GAO: FEMA tiptoes into fixing problems
- By Alice Lipowicz
- Dec 10, 2008
The Federal Emergency Management Agency has taken preliminary steps to
deal with most of the approximately 300 requirements set by Congress in
its legislation passed in the wake of Hurricane Katrina, according to a
report from the Government Accountability Office. Meanwhile, FEMA said
it is upgrading its information technology systems.
report presents a partial audit of actions taken by FEMA from April
through November to implement the Post-Katrina Emergency Management
Reform Act of 2006, GAO said its time was too limited to permit a full
FEMA has begun to fulfill requirements for
improved organizational structure, emergency communications, logistics,
contracting and information technology, among other areas, states the
report, signed by William Jenkins, director of homeland security and
justice issues for GAO. The document was posted on GAO’s Web site Dec.
“We have noted that DHS and FEMA have at least preliminary
action under way to address most of the act’s provisions,” the report
said. “We also noted that FEMA and [the Homeland Security Department]
have much work remaining to fully implement the act’s provisions.”
improvements on FEMA’s information technology, FEMA officials said they
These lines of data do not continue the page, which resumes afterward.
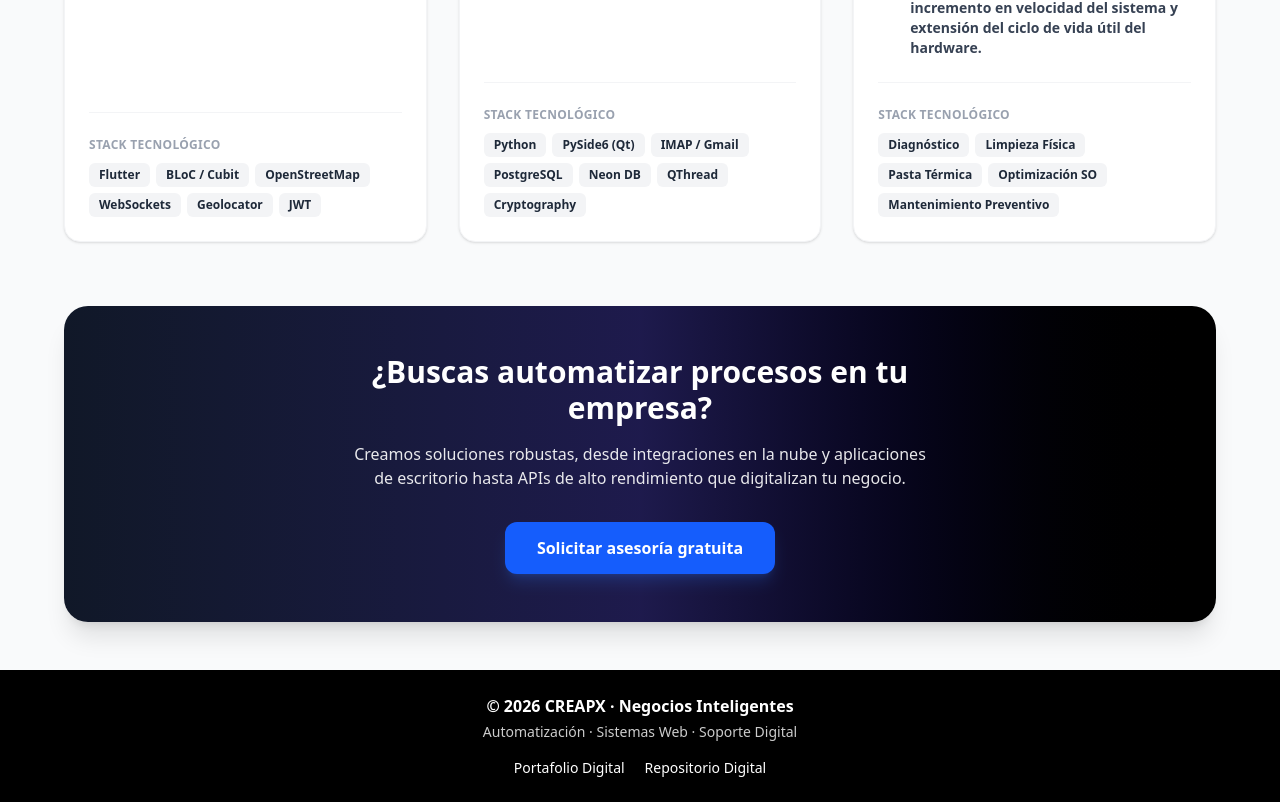
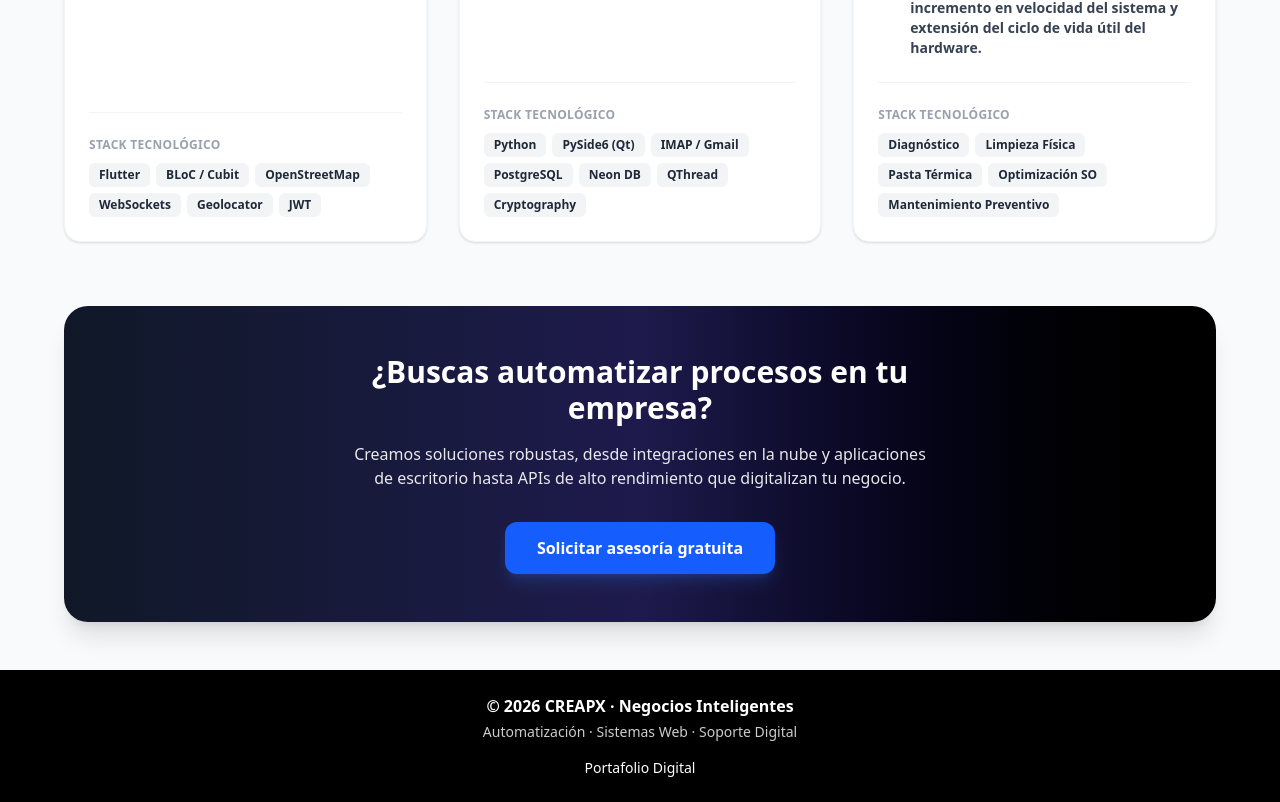
Before and after one commit to creapxinnovacion-cpu/CreaPx, a React (Vite) app: page /portafolio in a window 1280 px wide. Shown: the part 1668-2470 px from the top of the page. Built offline with nearby package versions, Linux system fonts and the light colour scheme.

Commit message:
ajuste del footer

```diff
--- a/src/assets/components/layout/Footer.jsx
+++ b/src/assets/components/layout/Footer.jsx
@@ -15,14 +15,6 @@ function Footer() {
         <Link to="/portafolio" className="hover:text-blue-400 transition">
           Portafolio Digital
         </Link>
-        <a
-          href="https://github.com/creapxinnovacion-cpu/CreaPx"
-          target="_blank"
-          rel="noopener noreferrer"
-          className="hover:text-blue-400 transition"
-        >
-          Repositorio Digital
-        </a>
       </div>
     </footer>
   );
```
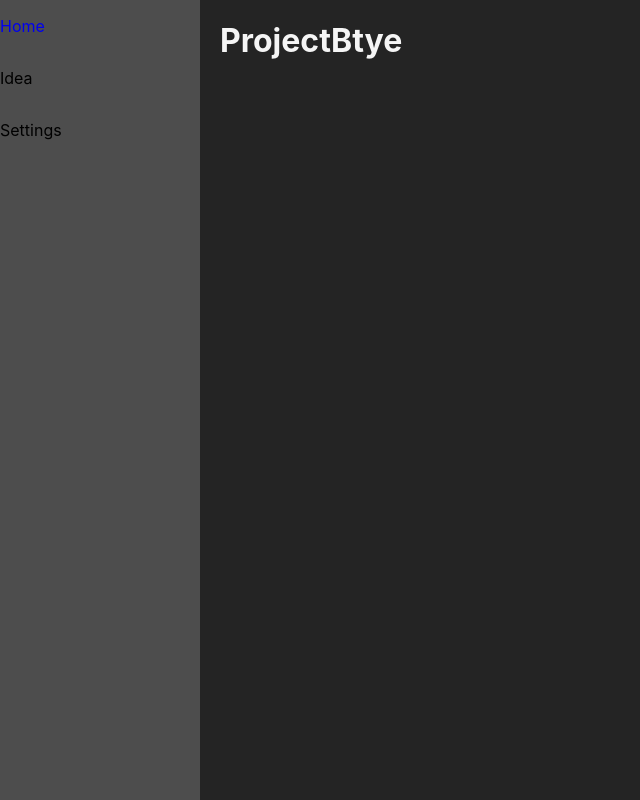
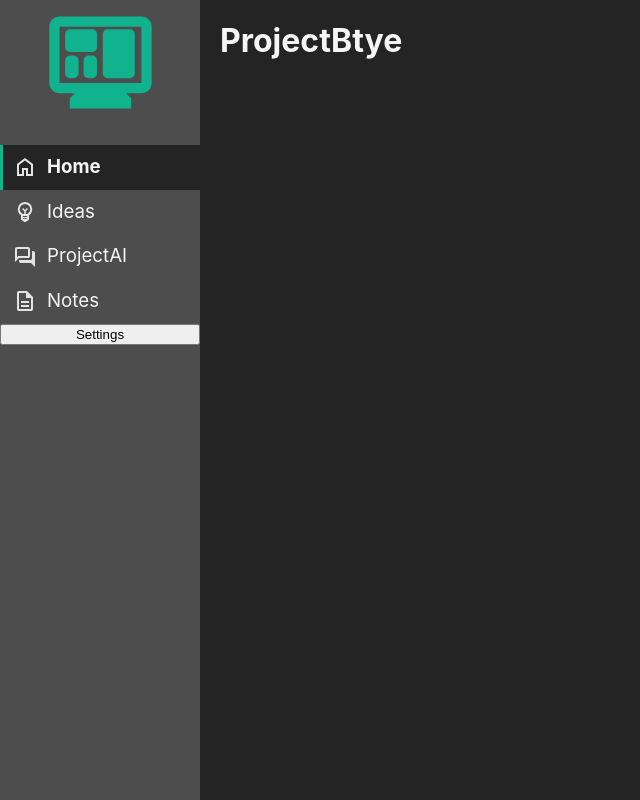
Before and after one commit to Mason-Dino/ProjectByte, an Electron app: page src/project.html in a window 1100 px wide. Shown: the whole page, without its empty margins (0-640 px from the left). Drawn offline with Linux system fonts and the light colour scheme; no server answers.

Commit message:
add the sidebar to the project page

```diff
--- a/src/project.html
+++ b/src/project.html
@@ -9,14 +9,45 @@
 	</head>
 	<body onload="loadProject()">
 		<div class="sidebar">
+			<svg class="logo" xmlns="http://www.w3.org/2000/svg" viewBox="0 0 500 500" width="125px" height="125px" fill="var(--logo)">
+				<path d="M 127.21 434.183 L 127.21 393.252 L 147.674 372.788 L 86.28 372.788 C 75.024 372.788 65.389 368.78 57.373 360.764 C 49.358 352.75 45.35 343.114 45.35 331.858 L 45.35 106.746 C 45.35 95.49 49.358 85.852 57.373 77.839 C 65.389 69.823 75.024 65.816 86.28 65.816 L 413.719 65.816 C 424.975 65.816 434.61 69.823 442.626 77.839 C 450.64 85.852 454.649 95.49 454.649 106.746 L 454.649 331.858 C 454.649 343.114 450.64 352.75 442.626 360.764 C 434.61 368.78 424.975 372.788 413.719 372.788 L 352.324 372.788 L 372.79 393.252 L 372.79 434.183 L 127.21 434.183 Z M 86.28 331.858 L 413.719 331.858 L 413.719 106.746 L 86.28 106.746 L 86.28 331.858 Z M 86.28 331.858 L 86.28 106.746 L 86.28 331.858 Z" style="stroke-width: 1;"/>
+				<rect style="stroke: rgb(0, 0, 0); stroke-width: 0px;" x="108.3" y="117.145" width="128" height="91.189" rx="20" ry="20"/>
+				<rect style="stroke: rgb(0, 0, 0); stroke-width: 0px;" x="259" y="117.145" width="128" height="195.855" rx="20" ry="20"/>
+				<rect style="stroke: rgb(0, 0, 0); stroke-width: 0px;" x="108.3" y="221.811" width="54" height="91.189" rx="20" ry="20"/>
+				<rect style="stroke: rgb(0, 0, 0); stroke-width: 0px;" x="182.3" y="221.811" width="54" height="91.189" rx="20" ry="20"/>
+			</svg>
 			<a href="index.html">
-                <p>Home</p>
-            </a>
-			<p>Idea</p>
-			<p>Settings</p>
+				<div class="selected">
+					<div class="selected-bar"></div>
+					<svg xmlns="http://www.w3.org/2000/svg" height="24px" viewBox="0 -960 960 960" width="24px" fill="#e3e3e3"><path d="M240-200h120v-240h240v240h120v-360L480-740 240-560v360Zm-80 80v-480l320-240 320 240v480H520v-240h-80v240H160Zm320-350Z"/></svg>
+					<h3>Home</h3>
+				</div>
+			</a>
+			<a href="idea.html">
+				<div class="unselected">
+					<div class="unselected-bar"></div>
+					<svg xmlns="http://www.w3.org/2000/svg" height="24px" viewBox="0 -960 960 960" width="24px" fill="#e3e3e3"><path d="M480-80q-26 0-47-12.5T400-126q-33 0-56.5-23.5T320-206v-142q-59-39-94.5-103T190-590q0-121 84.5-205.5T480-880q121 0 205.5 84.5T770-590q0 77-35.5 140T640-348v142q0 33-23.5 56.5T560-126q-12 21-33 33.5T480-80Zm-80-126h160v-36H400v36Zm0-76h160v-38H400v38Zm-8-118h58v-108l-88-88 42-42 76 76 76-76 42 42-88 88v108h58q54-26 88-76.5T690-590q0-88-61-149t-149-61q-88 0-149 61t-61 149q0 63 34 113.5t88 76.5Zm88-162Zm0-38Z"/></svg>
+					<h3>Ideas</h3>
+				</div>
+			</a>
+			<a href="projectAI.html">
+				<div class="unselected">
+					<div class="unselected-bar"></div>
+					<svg xmlns="http://www.w3.org/2000/svg" height="24px" viewBox="0 -960 960 960" width="24px" fill="#e3e3e3"><path d="M880-80 720-240H320q-33 0-56.5-23.5T240-320v-40h440q33 0 56.5-23.5T760-440v-280h40q33 0 56.5 23.5T880-640v560ZM160-473l47-47h393v-280H160v327ZM80-280v-520q0-33 23.5-56.5T160-880h440q33 0 56.5 23.5T680-800v280q0 33-23.5 56.5T600-440H240L80-280Zm80-240v-280 280Z"/></svg>
+					<h3>ProjectAI</h3>
+				</div>
+			</a>
+			<a href="notes.html">
+				<div class="unselected">
+					<div class="unselected-bar"></div>
+					<svg xmlns="http://www.w3.org/2000/svg" height="24px" viewBox="0 -960 960 960" width="24px" fill="#e3e3e3"><path d="M320-240h320v-80H320v80Zm0-160h320v-80H320v80ZM240-80q-33 0-56.5-23.5T160-160v-640q0-33 23.5-56.5T240-880h320l240 240v480q0 33-23.5 56.5T720-80H240Zm280-520v-200H240v640h480v-440H520ZM240-800v200-200 640-640Z"/></svg>
+					<h3>Notes</h3>
+				</div>
+			</a>
+			<button>Settings</button>
 		</div>
 		<div class="main">
-			<div class="error" id="task-value-error" style="display: none">Alert: Must provide a value and date to make a task!</div>
+			<div class="error" id="task-value-error" style="display: none">Alert: Must provide a value and date to make a todo task!</div>
 			<h1 id="title">ProjectBtye</h1>
             <div class="project-space" id="project-space">
             </div>
```
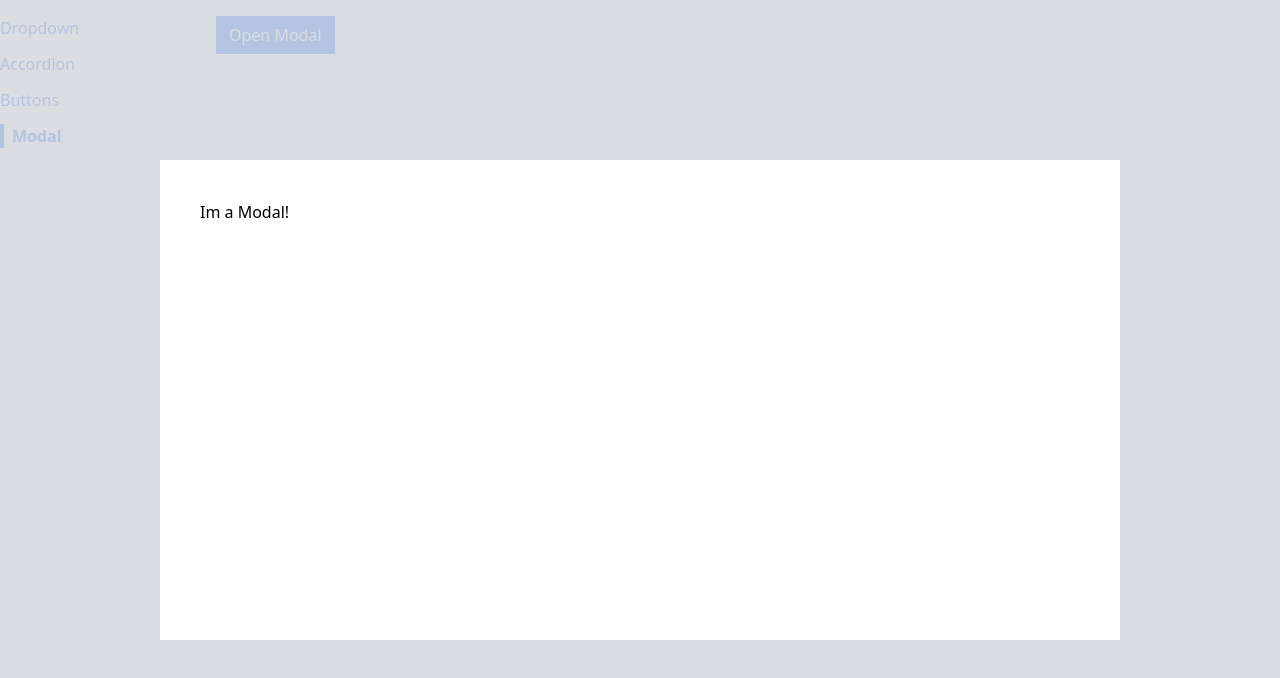
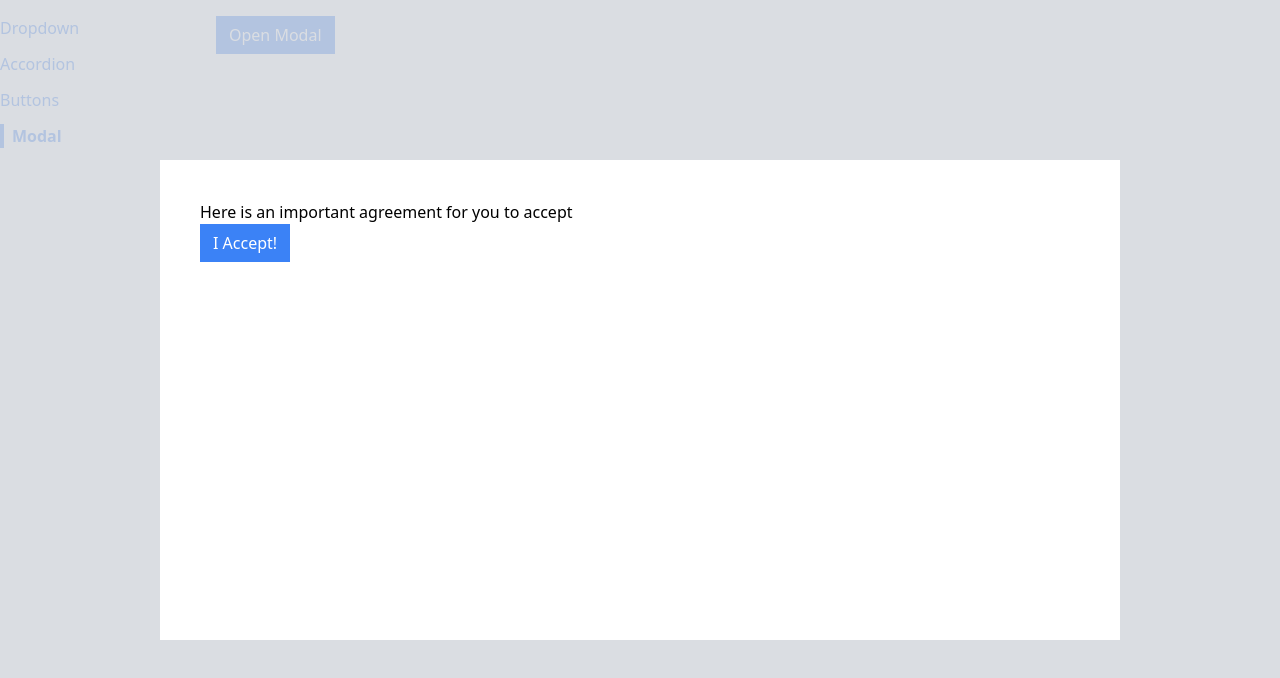
Before and after one commit to tylercodes-11/comps, a React (Create React App) app: page /modal in a window 1280 px wide. Both pictures are taken after a click on the button "Open Modal". Shown: the top 678 px of the page. Built offline with nearby package versions, Linux system fonts and the light colour scheme.

Commit message:
i accept close modal click added

```diff
--- a/src/components/Modal.js
+++ b/src/components/Modal.js
@@ -1,11 +1,14 @@
 import ReactDOM from 'react-dom';
 
-function Modal({ onClose }) {
+function Modal({ onClose, children, actionBar }) {
     return ReactDOM.createPortal(
     <div>
         <div onClick={onClose}
         className="absolute inset-0 bg-gray-300 opacity-80"></div>
-        <div className="absolute inset-40 p-10 bg-white"> Im a Modal!
+        <div className="absolute inset-40 p-10 bg-white">
+        {children}
+        {actionBar}
+
 
         </div>
     </div>,
--- a/src/pages/ModalPage.js
+++ b/src/pages/ModalPage.js
@@ -14,12 +14,21 @@
     setShowModal(false);
 };
 
+const actionBar = <Button primary onClick={handleClose} >I Accept!</Button>
+
+const modal = <Modal onClose={handleClose} actionBar={actionBar}>
+<p>
+Here is an important agreement for you to accept
+</p>
+</Modal>
+
     return (
          <div>
         <Button onClick={handleClick} primary>
             Open Modal
         </Button>
-        {showModal && <Modal onClose={handleClose}/>}
+    {showModal && modal}
+
     </div>
     );
 }
```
will begin integrating the information in its three personnel and asset
tracking systems in fiscal 2009, the report said.
intends to achieve a more seamless information-sharing environment
among its asset-tracking systems, resulting in a more integrated common
operating picture for FEMA management,” the report said.
addition, FEMA reported to the GAO that as of Aug. 1, 2008, all 10 FEMA
regions had the ability to electronically track all orders, shipments
in transit, and shipments received of its disaster commodities and
assets in real-time status. In September, FEMA began linking its
tracking systems to those of the Defense Logistics Agency, the Army
Corps of Engineers and the American Red Cross to enable those
organizations to better coordinate shipments of disaster commodities,
the report said.
Alice Lipowicz is a staff writer covering government 2.0, homeland security and other IT policies for Federal Computer Week.